J. Raloff and B. Mole. “Vaping may harm the lungs.” Science News for Students. May 29, 2015.

A. Bridges and J. Raloff. “Most students wrong on risks of smoking occasionally.” Science News for Students. February 4, 2015. 

J. Raloff. “E-cigarettes lower immunity to flu and other germs.” Science News. February 4, 2015.

J. Raloff. “E-cigarettes may inflame lungs as much as cigarettes do.” Science News. Vol. 186, July 12, 2014, p. 20.

J. Raloff. “Health risks of e-cigarettes emerge.” Science News. June 3, 2014.

J. Raloff. “FDA announces plans to regulate e-cigarettes and more.” Science News for Students, April 24, 2014.

J. Raloff. “E-cigarette makers focus on teens.” Science News for Students, April 17, 2014.

J. Raloff. “Poisonings linked to e-cigarettes.” Science News for Students, April 8, 2014.

N. Seppa. “E-cigarettes don’t help smokers quit, study finds.” Science News. Vol. 185, May 3, 2014, p. 16.

A.L. Mascarelli. “The dangerous rise of electronic cigarettes.” Science News for Students. March 19, 2014.

A.L. Mascarelli. “Explainer: What is a hookah?Science News for Students. March 19, 2014.

A.L. Mascarelli. “Explainer: What are e-cigarettes?Science News for Students. March 19, 2014.

J. Raloff. “Many teens try alternatives to cigarettes.” Science News for Students, November 29, 2013.

Original Meeting Source: I. Jaspers. Pulmonary effects of exposure to tobacco smoke and tobacco products. American Association for the Advancement of Science annual meeting. February 12, 2016.

Original Meeting Source: J. Zelikoff. Reproductive and developmental effects of exposure to emerging tobacco products. American Association for the Advancement of Science annual meeting. February 12, 2016.

Original Meeting Source: D. Conklin. Cardiovascular effects of exposure to tobacco products and harmful constituents. American Association for the Advancement of Science annual meeting. February 12, 2016.

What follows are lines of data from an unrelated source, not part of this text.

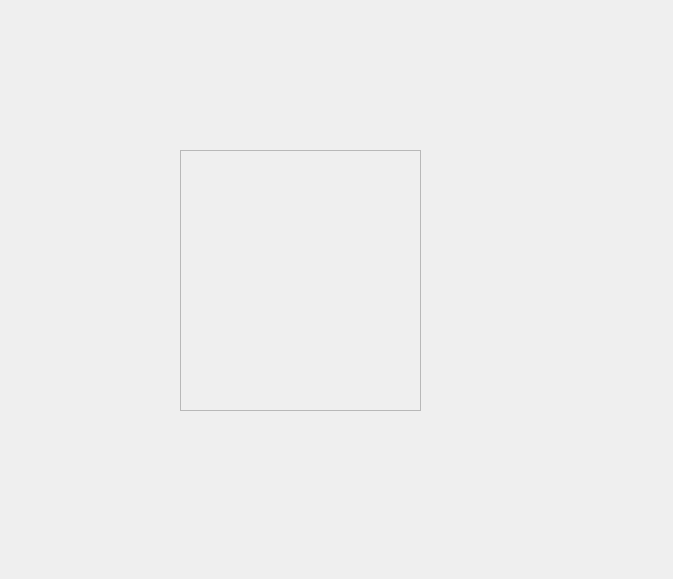
Above: UIModule/mainwindow.ui from zhangjianscc/ZMClient before the change. Below: the same form after it.
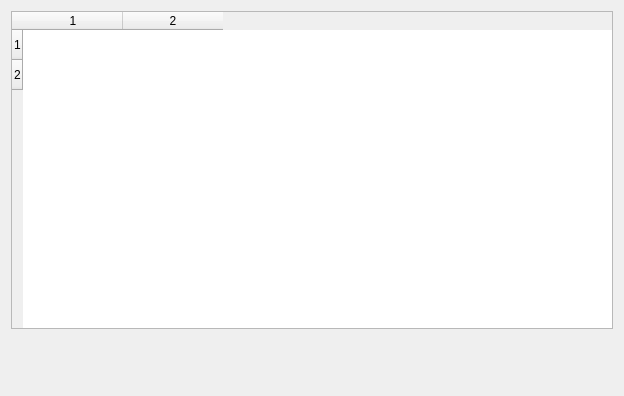
That is the form after the change.

Diff of the .ui file:
```diff
--- a/UIModule/mainwindow.ui
+++ b/UIModule/mainwindow.ui
@@ -6,41 +6,48 @@
    <rect>
     <x>0</x>
     <y>0</y>
-    <width>673</width>
-    <height>579</height>
+    <width>624</width>
+    <height>396</height>
    </rect>
   </property>
   <property name="windowTitle">
    <string>MainWindow</string>
   </property>
-  <widget class="QScrollArea" name="scrollArea">
-   <property name="geometry">
-    <rect>
-     <x>180</x>
-     <y>150</y>
-     <width>241</width>
-     <height>261</height>
-    </rect>
-   </property>
-   <property name="widgetResizable">
-    <bool>true</bool>
-   </property>
-   <widget class="QWidget" name="scrollAreaWidgetContents">
-    <property name="geometry">
-     <rect>
-      <x>0</x>
-      <y>0</y>
-      <width>239</width>
-      <height>259</height>
-     </rect>
-    </property>
-    <layout class="QVBoxLayout" name="verticalLayout">
-     <item>
-      <widget class="QWidget" name="widget" native="true"/>
-     </item>
-    </layout>
-   </widget>
-  </widget>
+  <layout class="QVBoxLayout" name="verticalLayout">
+   <item>
+    <widget class="QTableWidget" name="tableWidget">
+     <property name="showGrid">
+      <bool>false</bool>
+     </property>
+     <property name="rowCount">
+      <number>2</number>
+     </property>
+     <property name="columnCount">
+      <number>2</number>
+     </property>
+     <row/>
+     <row/>
+     <column/>
+     <column/>
+    </widget>
+   </item>
+   <item>
+    <widget class="QWidget" name="widget" native="true">
+     <property name="minimumSize">
+      <size>
+       <width>0</width>
+       <height>50</height>
+      </size>
+     </property>
+     <property name="maximumSize">
+      <size>
+       <width>16777215</width>
+       <height>50</height>
+      </size>
+     </property>
+    </widget>
+   </item>
+  </layout>
  </widget>
  <layoutdefault spacing="6" margin="11"/>
  <resources/>
```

Original Journal Source: T.A. Wills et al. Longitudinal study of e-cigarette use and onset of cigarette smoking among high school students in Hawaii. Tobacco Control. Published online January 26, 2016. doi:10.1136/tobaccocontrol-2015-052705.

Original Report Source: R.A. Arrazola et al. Tobacco use among middle and high school students — United States, 2011–2014. Morbidity and Mortality Weekly Report. Vol. 64, April 17, 2015, p. 381.